* **How to complete this task**
The expected response is an exact repetition of every record, with images excluded.

* **Entries provided**
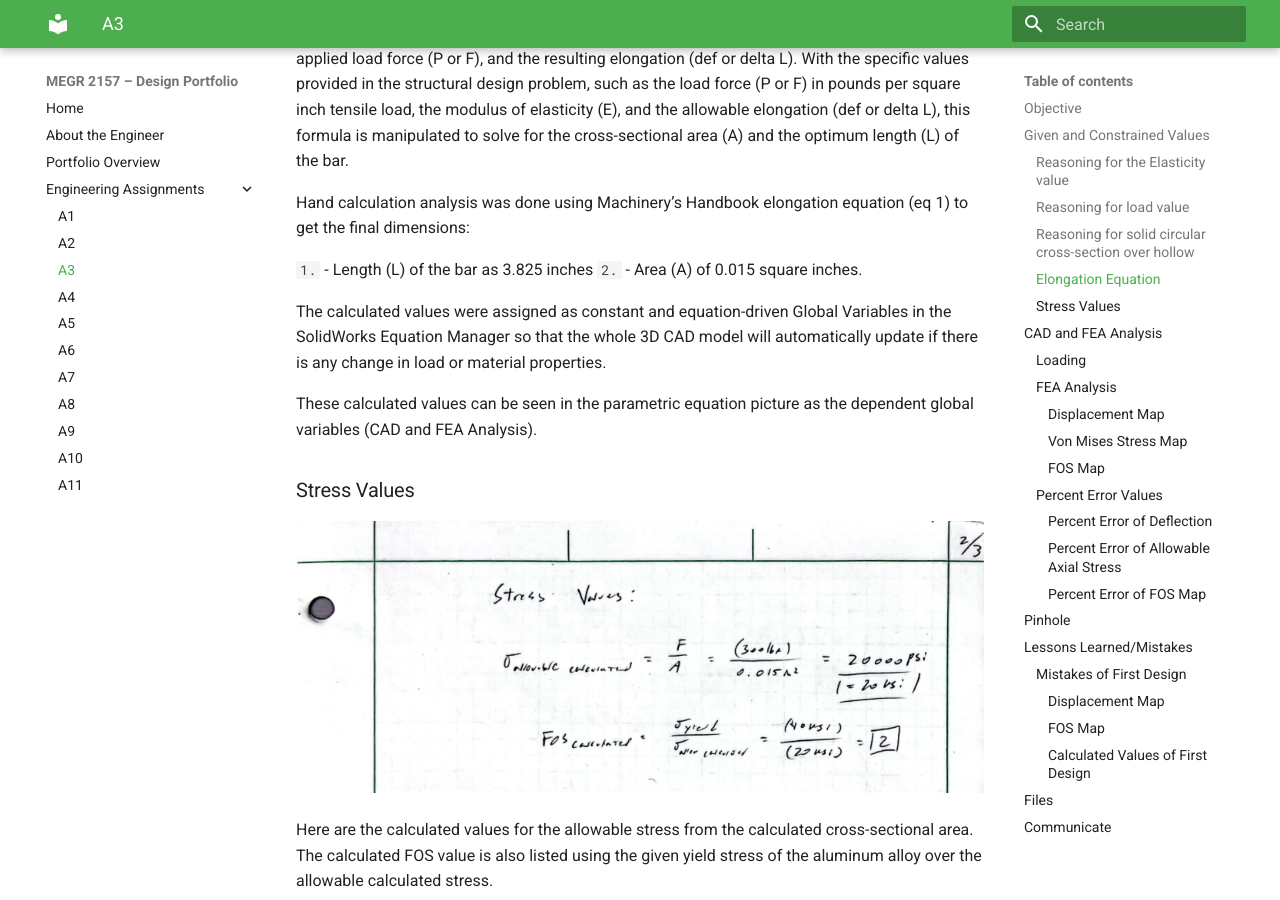
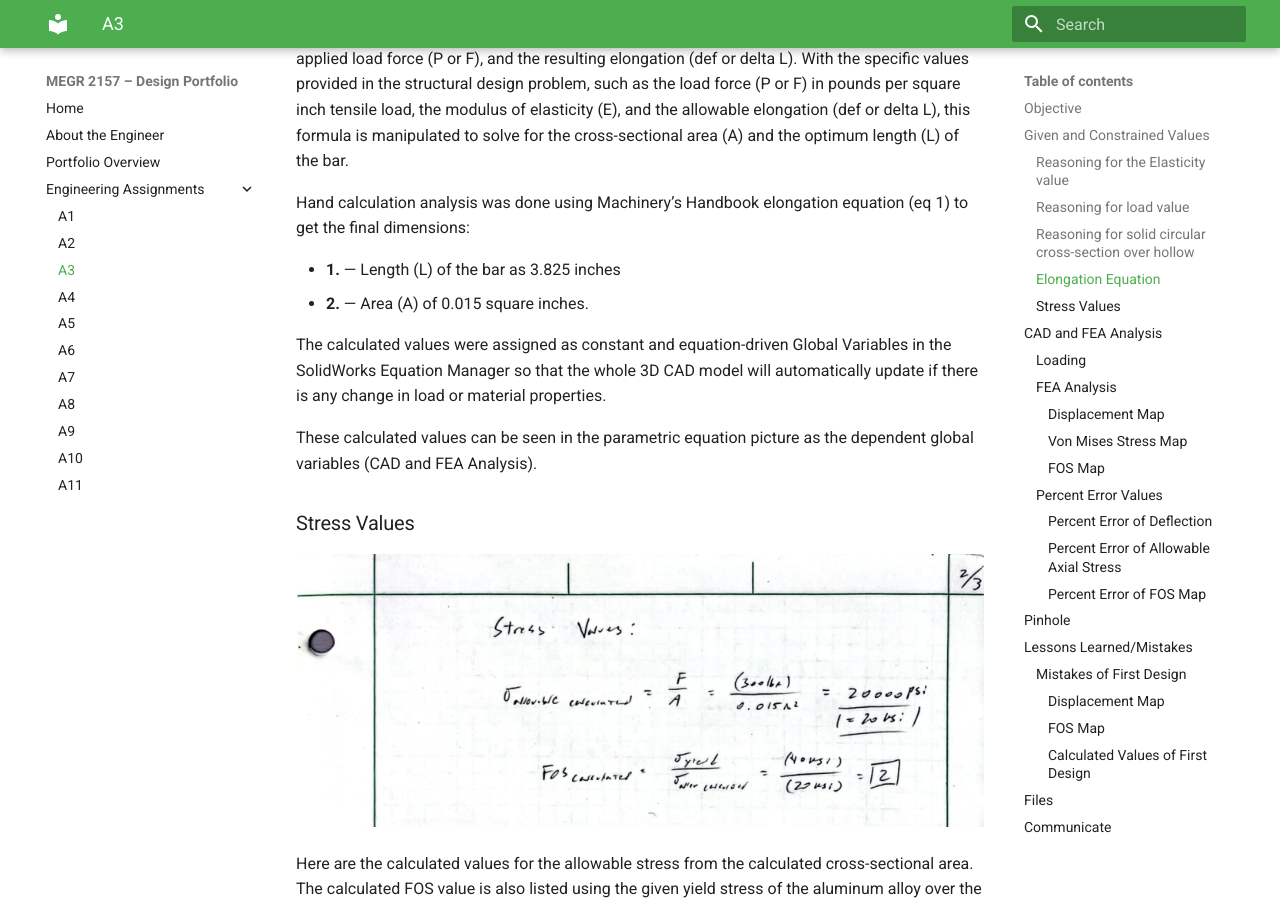
Before and after one commit to smateus0/megr2157-portfolio, an MkDocs documentation site: the page built from docs/assignments/A03/index.md, in a window 1280 px wide and 900 px high, scrolled down 2603 px. Built offline with MkDocs 1.6.1 and Material for MkDocs 9.7.7, drawn with Linux system fonts in a browser that asks for light colours.

Commit message:
Update index.md

````diff
--- a/docs/assignments/A03/index.md
+++ b/docs/assignments/A03/index.md
@@ -34,8 +34,8 @@ The elongation equation determines the elongation of the bar from the tensile fo
 
 Hand calculation analysis was done using Machinery’s Handbook elongation equation (eq 1) to get the final dimensions:
 
-```1.``` - Length (L) of the bar as 3.825 inches
-```2.``` - Area (A) of 0.015 square inches.
+- **1.** — Length (L) of the bar as 3.825 inches
+- **2.** — Area (A) of 0.015 square inches.
 
 The calculated values were assigned as constant and equation-driven Global Variables in the SolidWorks Equation Manager so that the whole 3D CAD model will automatically update if there is any change in load or material properties.
 
````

* **Reply**
Before and after one commit to smateus0/megr2157-portfolio, an MkDocs documentation site: the page built from docs/assignments/A03/index.md, in a window 1280 px wide and 900 px high, scrolled down 2603 px. Built offline with MkDocs 1.6.1 and Material for MkDocs 9.7.7, drawn with Linux system fonts in a browser that asks for light colours.

Commit message:
Update index.md

````diff
--- a/docs/assignments/A03/index.md
+++ b/docs/assignments/A03/index.md
@@ -34,8 +34,8 @@ The elongation equation determines the elongation of the bar from the tensile fo
 
 Hand calculation analysis was done using Machinery’s Handbook elongation equation (eq 1) to get the final dimensions:
 
-```1.``` - Length (L) of the bar as 3.825 inches
-```2.``` - Area (A) of 0.015 square inches.
+- **1.** — Length (L) of the bar as 3.825 inches
+- **2.** — Area (A) of 0.015 square inches.
 
 The calculated values were assigned as constant and equation-driven Global Variables in the SolidWorks Equation Manager so that the whole 3D CAD model will automatically update if there is any change in load or material properties.
 
````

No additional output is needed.